Administrative closures allow undocumented individuals to stay in the country while their petitions are vetted by parties outside the immigration courts.
If Sessions ends the practice, an additional 350,000 cases will be re-opened in immigrant courts.
This would “flood the courts”, Belman said. “I don’t know what we would do handle an increase like that.”
While the Trump administration has held the status of Dreamers hostage for Trump’s border wall, Democrats are using the US federal budget to push immigration protections forward.
The deadline for a spending agreement to avert a government shutdown is January 19, the day before the first anniversary of Trump’s presidency. Any US budget agreement will require Democratic support to pass the Senate, and the Democratic leaders – with newfound leverage from a Senate seat gained in the recent Alabama special election – have said that the budget and DACA protections are linked.
On January 11, a bipartisan group of legislators announced they reached a deal on DACA protections, the US president rejected it and his congressional liaison Marc Short said, “There’s still a ways to go.”
Trump is pushing for increased border security, an end to both “chain migration” – a process that allows immigrants to apply for their family to come to the US – and the diversity visa programme that allows for people from countries with a small presence in the US to apply for visas.
The Trump administration has also said it was ending “Temporary Protected Status” (TPS) for Haiti, Nicaragua and El Salvador.
TPS grants individuals fleeing specific crises, like natural disasters or conflict, visas to live and work in the US. The move to end the status for the three countries affects hundreds of thousands of people, many of whom say they fear to return to their home countries.
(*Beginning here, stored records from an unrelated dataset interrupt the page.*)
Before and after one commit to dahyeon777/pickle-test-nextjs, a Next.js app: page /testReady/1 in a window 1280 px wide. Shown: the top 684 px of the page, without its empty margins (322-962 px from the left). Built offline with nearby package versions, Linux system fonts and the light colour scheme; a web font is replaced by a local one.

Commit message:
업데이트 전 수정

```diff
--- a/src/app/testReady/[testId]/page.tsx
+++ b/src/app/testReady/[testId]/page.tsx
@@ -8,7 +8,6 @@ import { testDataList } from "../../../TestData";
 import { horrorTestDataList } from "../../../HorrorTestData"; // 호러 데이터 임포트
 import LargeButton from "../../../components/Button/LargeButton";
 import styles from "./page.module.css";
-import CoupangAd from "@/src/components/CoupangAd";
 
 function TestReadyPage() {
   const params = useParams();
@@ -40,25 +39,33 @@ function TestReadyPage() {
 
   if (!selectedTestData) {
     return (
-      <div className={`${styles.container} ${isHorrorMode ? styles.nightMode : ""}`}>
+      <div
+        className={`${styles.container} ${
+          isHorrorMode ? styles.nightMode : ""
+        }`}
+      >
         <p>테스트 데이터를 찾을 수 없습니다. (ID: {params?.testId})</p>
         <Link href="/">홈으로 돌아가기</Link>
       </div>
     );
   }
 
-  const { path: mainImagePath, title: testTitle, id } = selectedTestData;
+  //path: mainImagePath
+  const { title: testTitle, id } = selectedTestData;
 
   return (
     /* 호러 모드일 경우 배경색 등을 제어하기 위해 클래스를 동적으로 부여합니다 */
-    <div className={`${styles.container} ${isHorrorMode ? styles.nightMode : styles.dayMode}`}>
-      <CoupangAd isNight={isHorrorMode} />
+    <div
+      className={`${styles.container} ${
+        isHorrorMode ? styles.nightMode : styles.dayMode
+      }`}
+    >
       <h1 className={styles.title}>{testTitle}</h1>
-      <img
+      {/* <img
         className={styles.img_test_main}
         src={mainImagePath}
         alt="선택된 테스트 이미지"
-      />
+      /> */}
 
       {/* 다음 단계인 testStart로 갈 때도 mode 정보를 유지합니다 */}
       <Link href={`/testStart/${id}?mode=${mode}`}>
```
Democrats, during negotiations with Trump and congressional Republicans on continued protections for Dreamers, reportedly offered an end to the diversity visa programme in exchange for continuing the TPS programme.
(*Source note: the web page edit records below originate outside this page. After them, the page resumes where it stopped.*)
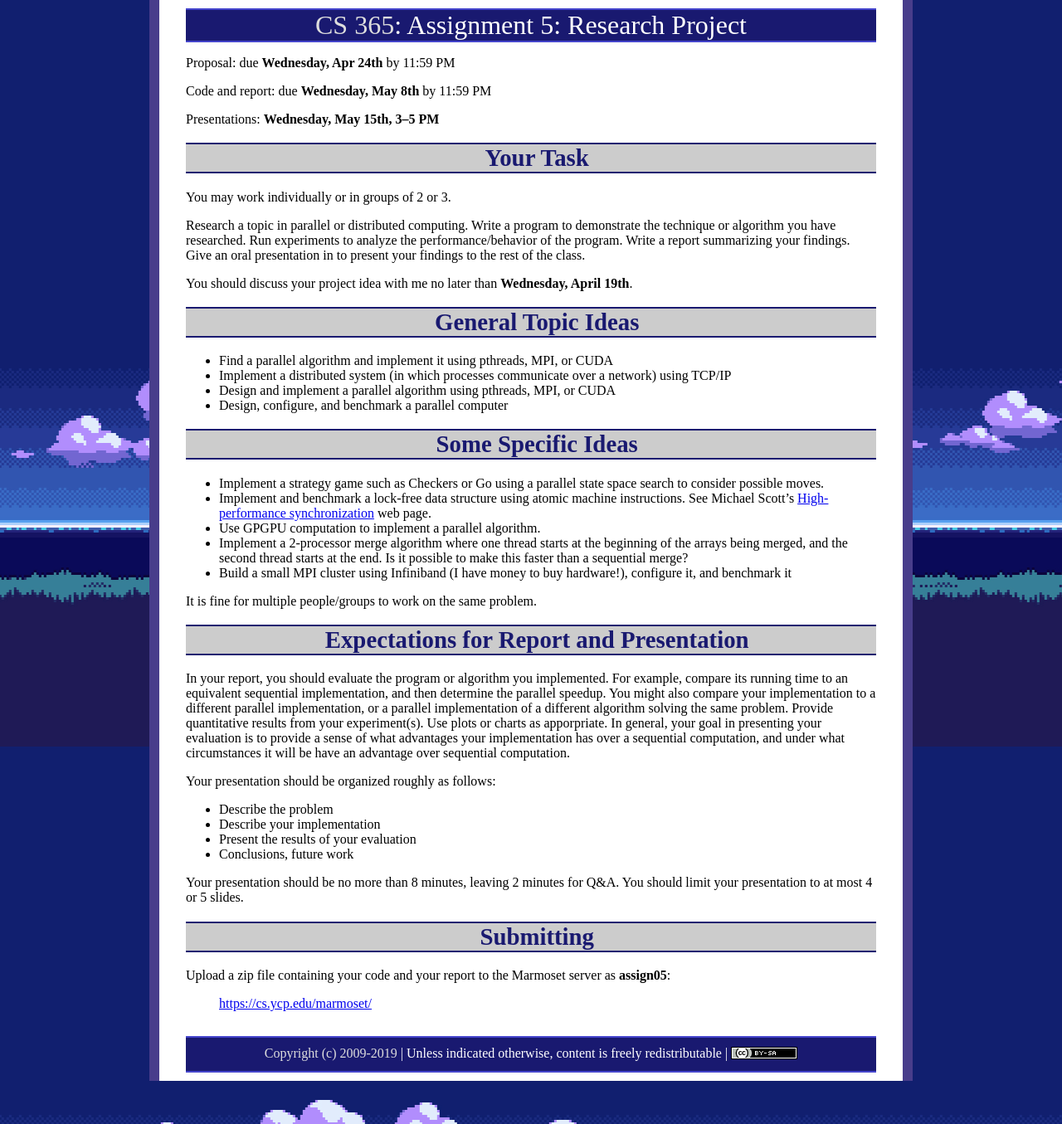
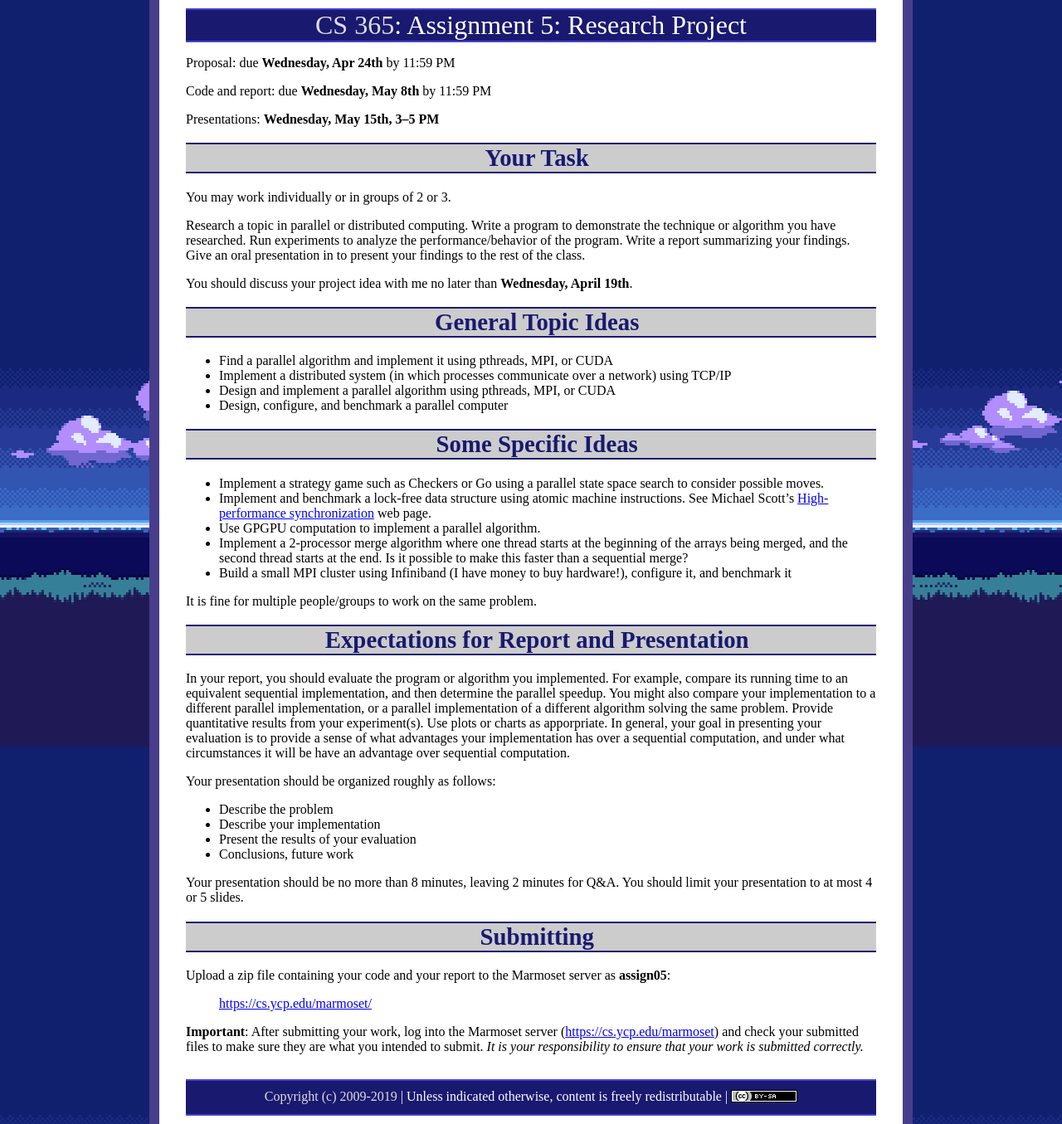
Before and after one commit to ycpcs/cs365-spring2019, a Jekyll site: the page built from assign/assign05.md, in a window 1280 px wide. Shown: the whole page at 83% size. Built offline with Jekyll 4.4.1, drawn with Linux system fonts in a browser that asks for light colours.

Commit message:
improved submission instructions

```diff
--- a/assign/assign05.md
+++ b/assign/assign05.md
@@ -58,6 +58,8 @@ Upload a zip file containing your code and your report to the Marmoset server as
 
 > <https://cs.ycp.edu/marmoset/>
 
+**Important**: After submitting your work, log into the Marmoset server (<https://cs.ycp.edu/marmoset>) and check your submitted files to make sure they are what you intended to submit.  *It is your responsibility to ensure that your work is submitted correctly.*
+
 <!-- vim:set wrap: ­-->
 <!-- vim:set linebreak: -->
 <!-- vim:set nolist: -->
```
Also changed, not shown: assign/assign01.md (+2 -0 lines), assign/assign02.md (+2 -0 lines), assign/assign03.md (+2 -0 lines), assign/assign04.md (+2 -0 lines).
These negotiations prompted the now infamous comments from Trump, in which the US president reportedly questioned why the US should take immigrants from “shithole countries” like El Salvador, Haiti and some African countries.
The fallout, including renewed accusations of racism on the part of the president, have prompted Trump to say a DACA deal is unlikely.
Even if it does happen, “Trump is asking undocumented young people to make a deal with the devil: Protect their futures in exchange for sacrificing their parents and other community members by supporting increased funding and resources for detention, deportation, and border militarisation,” Alisa Wellek, the executive director of the Immigrants Defense Project, told Al Jazeera.
The idea of being leveraged to further militarise the US border and stop other immigrants from coming to the US doesn’t sit well with many Dreamers, including Belman, who remembered his father being detained by immigration authorities.
But Belman said he’s optimistic: “It won’t be a one-party solution. Both parties can be doing more and supporting these efforts. I’m hopeful that something positive is going to come out of the talks.”
Reflecting on a year of Trump’s presidency, Quinonez explained that many felt a sense of complacency before the election, even though DACA was a temporary solution. “We should have prepared more.”
Quinonez said he hopes Trump’s first year is a wake-up call for those who aren’t yet involved with the pro-immigrant movement. It’s imperative for activists and citizens to keep pressuring the Democrats, who haven’t always supported their cause as strongly as they could, Quinonez said.
“We’re fully aware that 2018 is an election year,” Quinonez said, referring to 2018 midterm elections that could see Democrats making gains over Republicans after a routing in the 2016 elections.
The Dreamer movement is mobilised and holds sway in progressive communities across the US, the activist warned.
Democrats “will feel the consequences if they don’t do more” for immigrants, Quinonez concluded.
This article is part of a multipart series examining the State of America Under Trump. Also read: